Something new under the sun

A preview of the year's plants promises a terrific season in the garden

Will you take a look at that!

The reliable flowers on 'Prairie Sun' are bright, sunshiny yellow. 'Prairie Sun' is as simple as its country cousin the black-eyed Susan, but its growth habits and colors are new this year, and it's on my 'must have' list.

'Prairie Sun' is one of a number of plants that are brand new to the market this year that are beautiful, fun and fairly easy to grow.

Growers hybridized the beauty with city gardeners in mind. The flowers might be 4 inches wide, but the plant itself is smaller and more compact and grows anywhere the sun shines.

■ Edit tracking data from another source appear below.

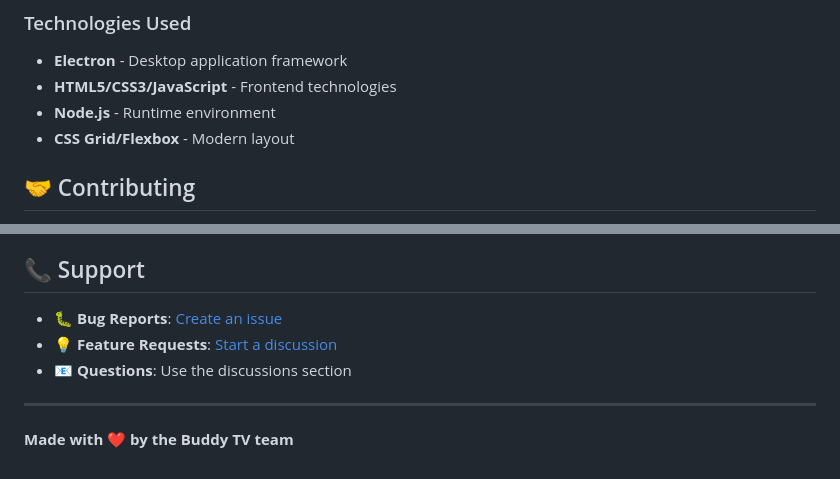
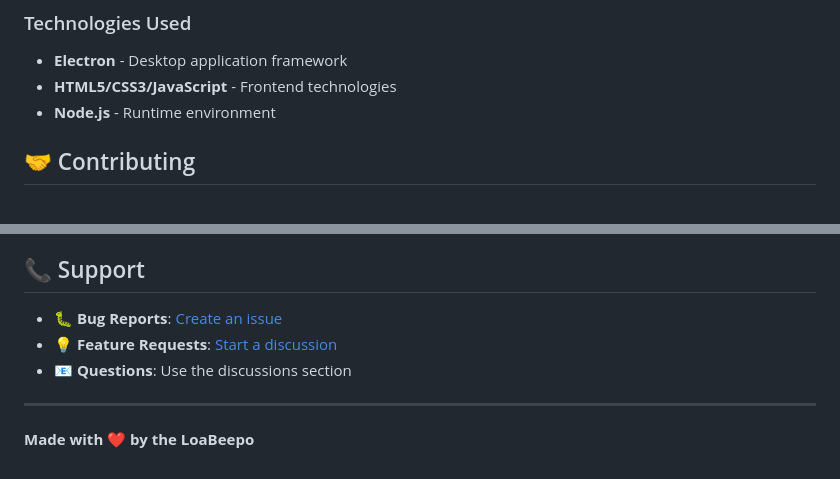
Before and after one commit to LowAhBeepOh/Buddy-TV, a Markdown page: README.md, 2 parts joined by grey strips. Rendered like a GitHub page.

```diff
--- a/README.md
+++ b/README.md
@@ -153,7 +153,6 @@ buddy-tv/
 - **Electron** - Desktop application framework
 - **HTML5/CSS3/JavaScript** - Frontend technologies
 - **Node.js** - Runtime environment
-- **CSS Grid/Flexbox** - Modern layout
 
 ## 🤝 Contributing
 
@@ -181,4 +180,4 @@ This project is licensed under the MIT License - see the [LICENSE](LICENSE) file
 
 ---
 
-**Made with ❤️ by the Buddy TV team**
+**Made with ❤️ by the LoaBeepo**
```
Also changed, not shown: other parts of README.md (+2 -2 lines).
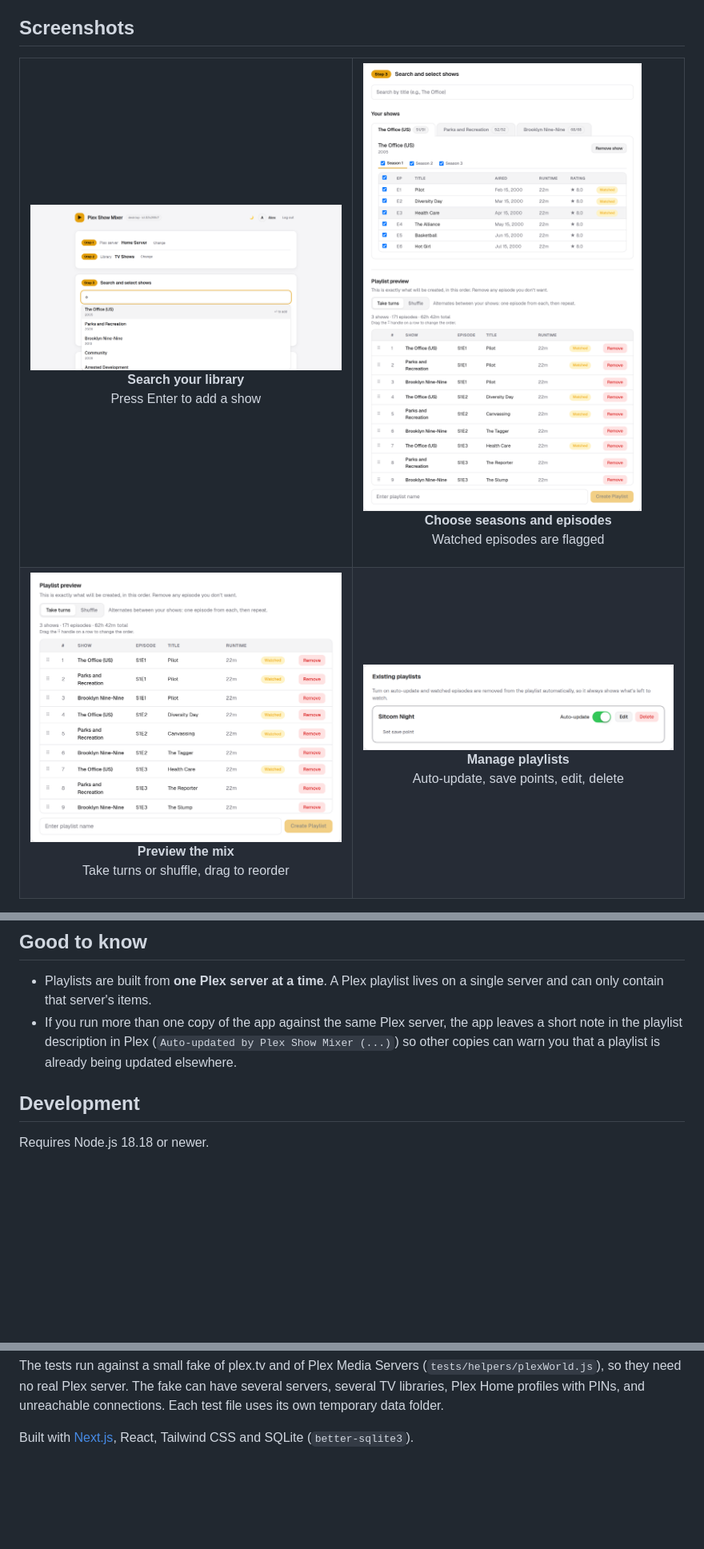
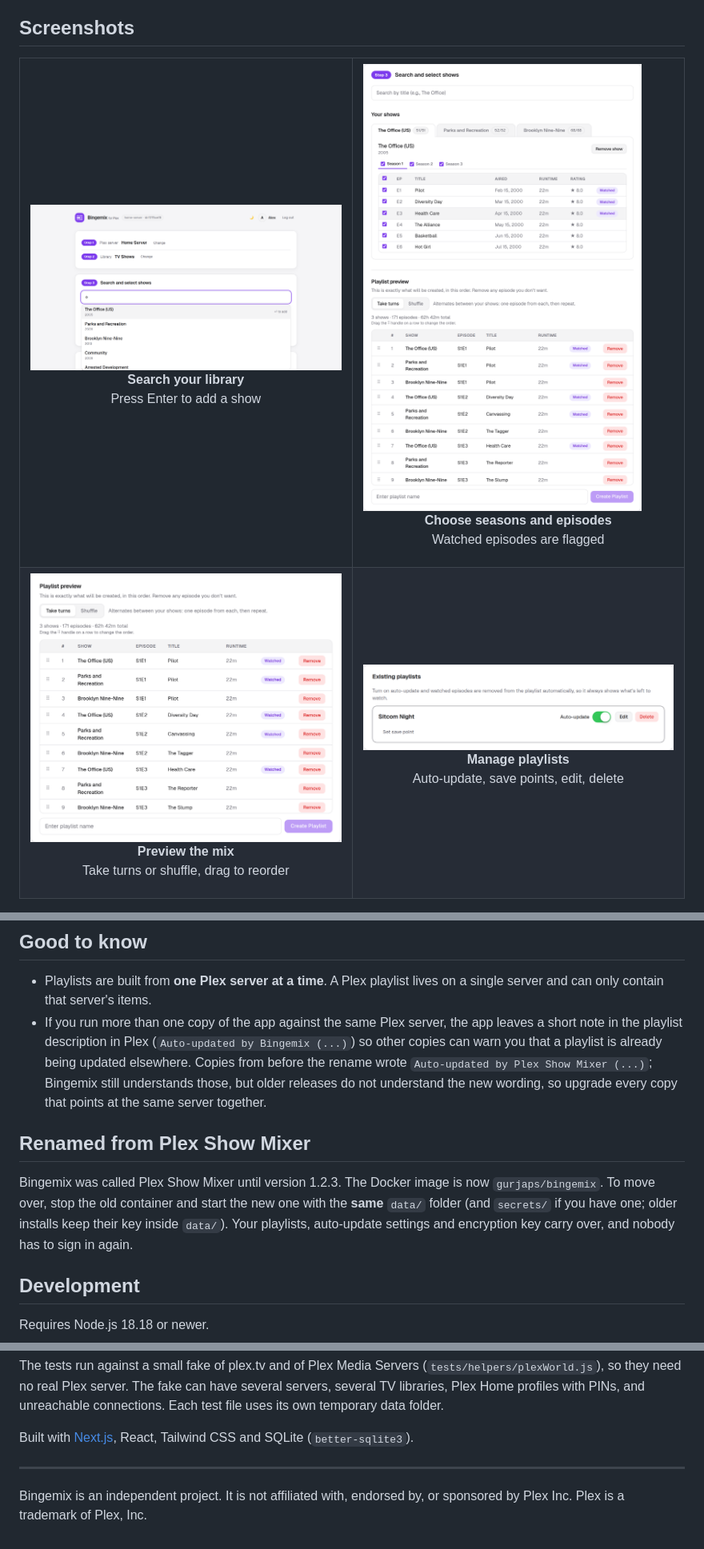
Before and after one commit to GurjapSingh/bingemix, a Markdown page: README.md, 3 parts joined by grey strips. Shown at 80% size. Drawn GitHub-style; pictures changed too: docs/screenshots/preview.png, docs/screenshots/search.png, docs/screenshots/shows.png; blank space fills up the shorter version.

```diff
--- a/README.md
+++ b/README.md
@@ -153,8 +155,19 @@ stored tokens cannot be read and people just sign in again.
   on a single server and can only contain that server's items.
 - If you run more than one copy of the app against the same Plex server, the
   app leaves a short note in the playlist description in Plex
-  (`Auto-updated by Plex Show Mixer (...)`) so other copies can warn you that a
-  playlist is already being updated elsewhere.
+  (`Auto-updated by Bingemix (...)`) so other copies can warn you that a
+  playlist is already being updated elsewhere. Copies from before the rename
+  wrote `Auto-updated by Plex Show Mixer (...)`; Bingemix still understands
+  those, but older releases do not understand the new wording, so upgrade every
+  copy that points at the same server together.
+
+## Renamed from Plex Show Mixer
+
+Bingemix was called Plex Show Mixer until version 1.2.3. The Docker image is now
+`gurjaps/bingemix`. To move over, stop the old container and start the new one
+with the **same** `data/` folder (and `secrets/` if you have one; older installs
+keep their key inside `data/`). Your playlists, auto-update settings and
+encryption key carry over, and nobody has to sign in again.
 
 ## Development
 
@@ -183,3 +196,8 @@ unreachable connections. Each test file uses its own temporary data folder.
 
 Built with [Next.js](https://nextjs.org), React, Tailwind CSS and SQLite
 (`better-sqlite3`).
+
+---
+
+Bingemix is an independent project. It is not affiliated with, endorsed by, or
+sponsored by Plex Inc. Plex is a trademark of Plex, Inc.
```
Also changed, not shown: other parts of README.md (+15 -13 lines), docs/screenshots/dashboard-dark.png, docs/screenshots/dashboard.png, 2 other files.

'Prairie Sun' is an easy, easy plant. While it sports a green, not a black, eye, there's a new Heuchera (say: hugh-ker-a) called 'Obsidian' with really black leaves. 'Obsidian' can take some shade and has those black leaves 365 days a year.

Want something different? You'll find tassels of burgundy blooms hanging under the umbrella-shaped leaves on the strangest new plant of the year. Yes, 'Kaleidoscope' is one freaky plant.

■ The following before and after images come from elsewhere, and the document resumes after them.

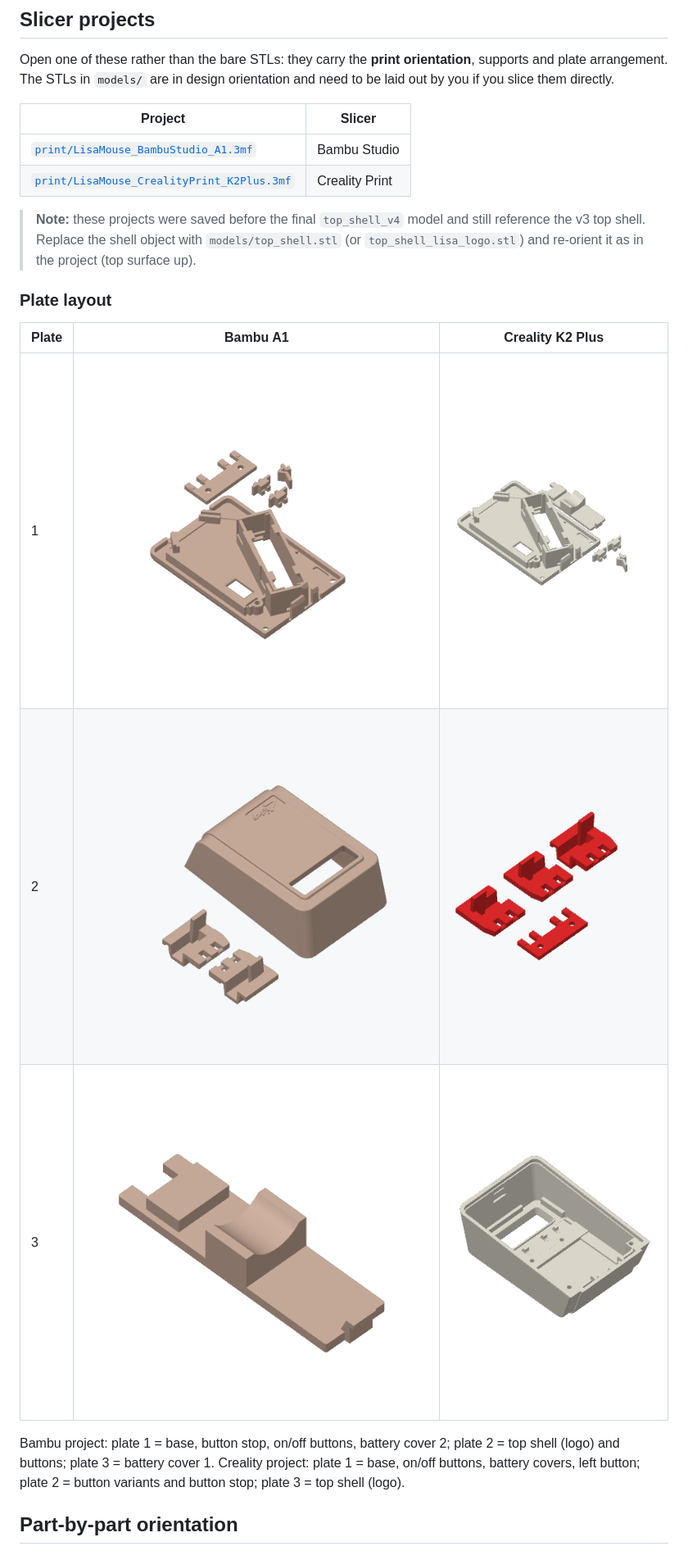
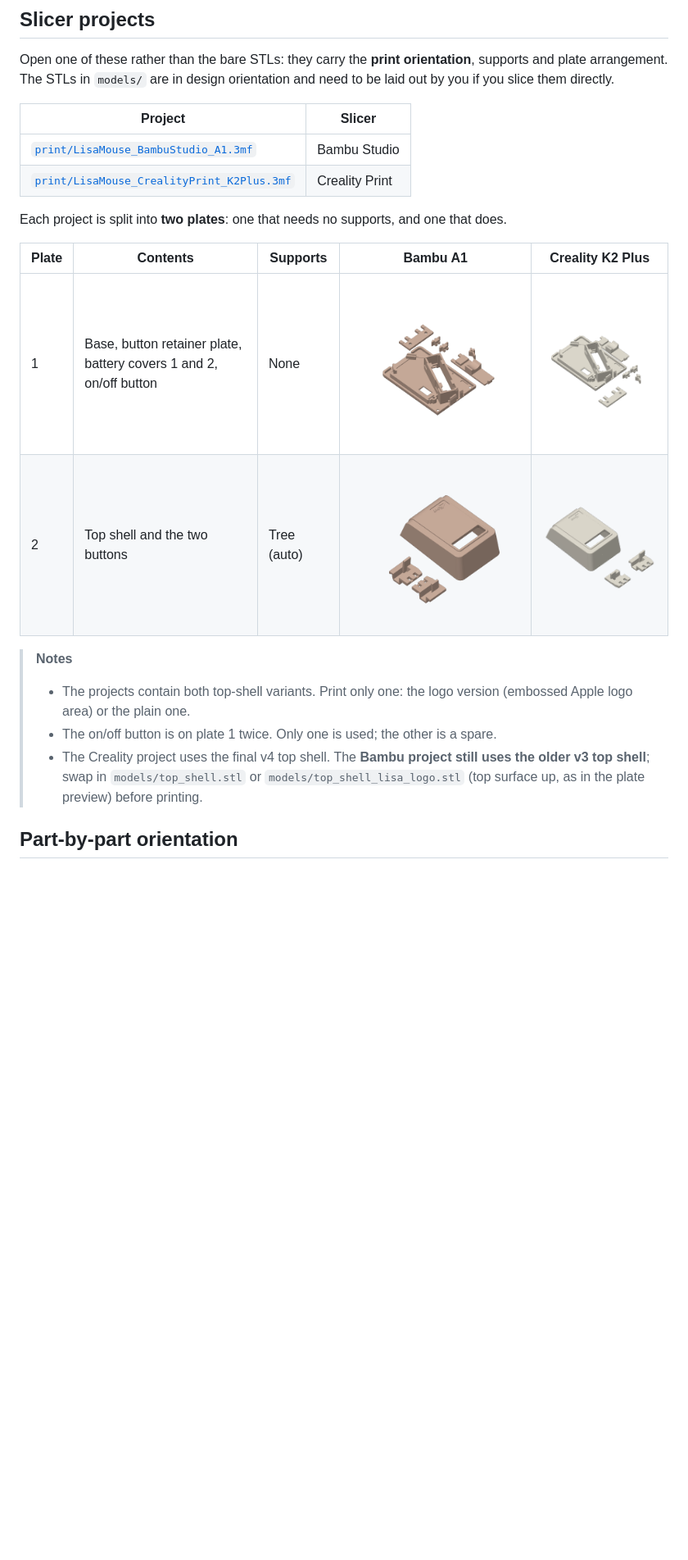
Before and after one commit to wottle/lisa-mouse-logitech-m185, a Markdown page: docs/PRINTING.md, the part around one of its changes. Shown at 82% size. GitHub-like rendering; pictures changed too: images/plates/bambu_plate_1.png, images/plates/creality_plate_1.png, images/plates/creality_plate_2.png; blank space fills up the shorter version.

```diff
--- a/docs/PRINTING.md
+++ b/docs/PRINTING.md
@@ -33,23 +33,21 @@ to be laid out by you if you slice them directly.
 | [`print/LisaMouse_BambuStudio_A1.3mf`](../print/LisaMouse_BambuStudio_A1.3mf) | Bambu Studio |
 | [`print/LisaMouse_CrealityPrint_K2Plus.3mf`](../print/LisaMouse_CrealityPrint_K2Plus.3mf) | Creality Print |
 
-> **Note:** these projects were saved before the final `top_shell_v4` model and still
-> reference the v3 top shell. Replace the shell object with `models/top_shell.stl` (or
-> `top_shell_lisa_logo.stl`) and re-orient it as in the project (top surface up).
-<!-- TODO(author): re-save the 3MFs with the v4 shell and remove this note. -->
+Each project is split into **two plates**: one that needs no supports, and one that does.
 
-### Plate layout
+| Plate | Contents | Supports | Bambu A1 | Creality K2 Plus |
+|-------|----------|----------|----------|------------------|
+| 1 | Base, button retainer plate, battery covers 1 and 2, on/off button | None | ![](../images/plates/bambu_plate_1.png) | ![](../images/plates/creality_plate_1.png) |
+| 2 | Top shell and the two buttons | Tree (auto) | ![](../images/plates/bambu_plate_2.png) | ![](../images/plates/creality_plate_2.png) |
 
-| Plate | Bambu A1 | Creality K2 Plus |
-|-------|----------|------------------|
-| 1 | ![](../images/plates/bambu_plate_1.png) | ![](../images/plates/creality_plate_1.png) |
-| 2 | ![](../images/plates/bambu_plate_2.png) | ![](../images/plates/creality_plate_2.png) |
-| 3 | ![](../images/plates/bambu_plate_3.png) | ![](../images/plates/creality_plate_3.png) |
-
-Bambu project: plate 1 = base, button stop, on/off buttons, battery cover 2;
-plate 2 = top shell (logo) and buttons; plate 3 = battery cover 1.
-Creality project: plate 1 = base, on/off buttons, battery covers, left button;
-plate 2 = button variants and button stop; plate 3 = top shell (logo).
+> **Notes**
+> - The projects contain both top-shell variants. Print only one: the logo version
+>   (embossed Apple logo area) or the plain one.
+> - The on/off button is on plate 1 twice. Only one is used; the other is a spare.
+> - The Creality project uses the final v4 top shell. The **Bambu project still uses the older
+>   v3 top shell**; swap in `models/top_shell.stl` or `models/top_shell_lisa_logo.stl`
+>   (top surface up, as in the plate preview) before printing.
+<!-- TODO(author): re-save the Bambu 3MF with the v4 shell and remove that note. -->
 
 ## Part-by-part orientation
 
```
Also changed, not shown: other parts of docs/PRINTING.md (+1 -1 lines), README.md (+2 -2 lines), docs/ASSEMBLY.md (+4 -3 lines), 2 other files.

'Kaleidoscope,' a Podophyllum (say: pod-o-phil-lum) commonly called the May apple, is actually an old herb used as a remedy for warts. In the summer, the top of the 'Kaleidoscope' leaves shimmer with bronze and silver. The pattern really does replicate the view inside the child's toy.

For a different thrill, run your hands through 'Fiber Optic,' a grass with a bad hair day that can't be controlled by a comb or pitchfork. 'Fiber Optic' and 'Kaleidoscope' both mesmerized crowds at Portland's Yard, Garden and Patio and Home & Garden shows this year.

Then there's 'Purple Majesty,' which swept the All American Selection trials in 200 test gardens across the country. 'Purple Majesty' won the prestigious Gold Medal Flower award, which is given about once a decade by the AAS.

The leaves and culm, or stem, of 'Purple Majesty' look like a stalk of corn. The fluffy caterpillar seed heads look like a cattail growing in wetlands. 'Purple Majesty' is ornamental millet Ñ the same kind of millet you'd feed a bird. It's just that 'purple bird seed' Pennisetum doesn't sound as interesting, now does it?

One thing's for sure: It's a plant you can't miss in the garden. 'Purple Majesty' is big: It grows3 to 5 feet tall (a very 'architectural' plant, as they say in the garden biz). The leaves are extraordinary, too. They start out green and then change to an intense mahogany-purple color after about three weeks of sunshine.

Rose Marie Nichols McGee, owner of Nichols Garden Nursery in Millersburg, describes 'Purple Majesty' as 'tall, dark and handsome.' It's a great compliment for the garden or the gardener, as the case may be.

If you're looking for new plants that come highly recommended, 2003 is growing some beauties that promise a terrific year for plants and plant people.

This week's to-do list

• Cut butterfly bush (Buddleia davidii) down to within12 inches of the ground.

• Cut back, water and fertilize plants over-wintered inside (fuchsia, geranium).

• Trim heather after it blooms.

Garden gossip

• Portland General Electric will give you $50 for old your old, working gasoline lawn mower when you replace it with an electric lawn mower or push mower. Call the Metro Recycling Hot Line, 503-234-3000.

'Anne Jaeger's Gardening Tips' airs at 9:56 a.m. Saturday and Sunday on KGW (8). Jaeger's Web site is at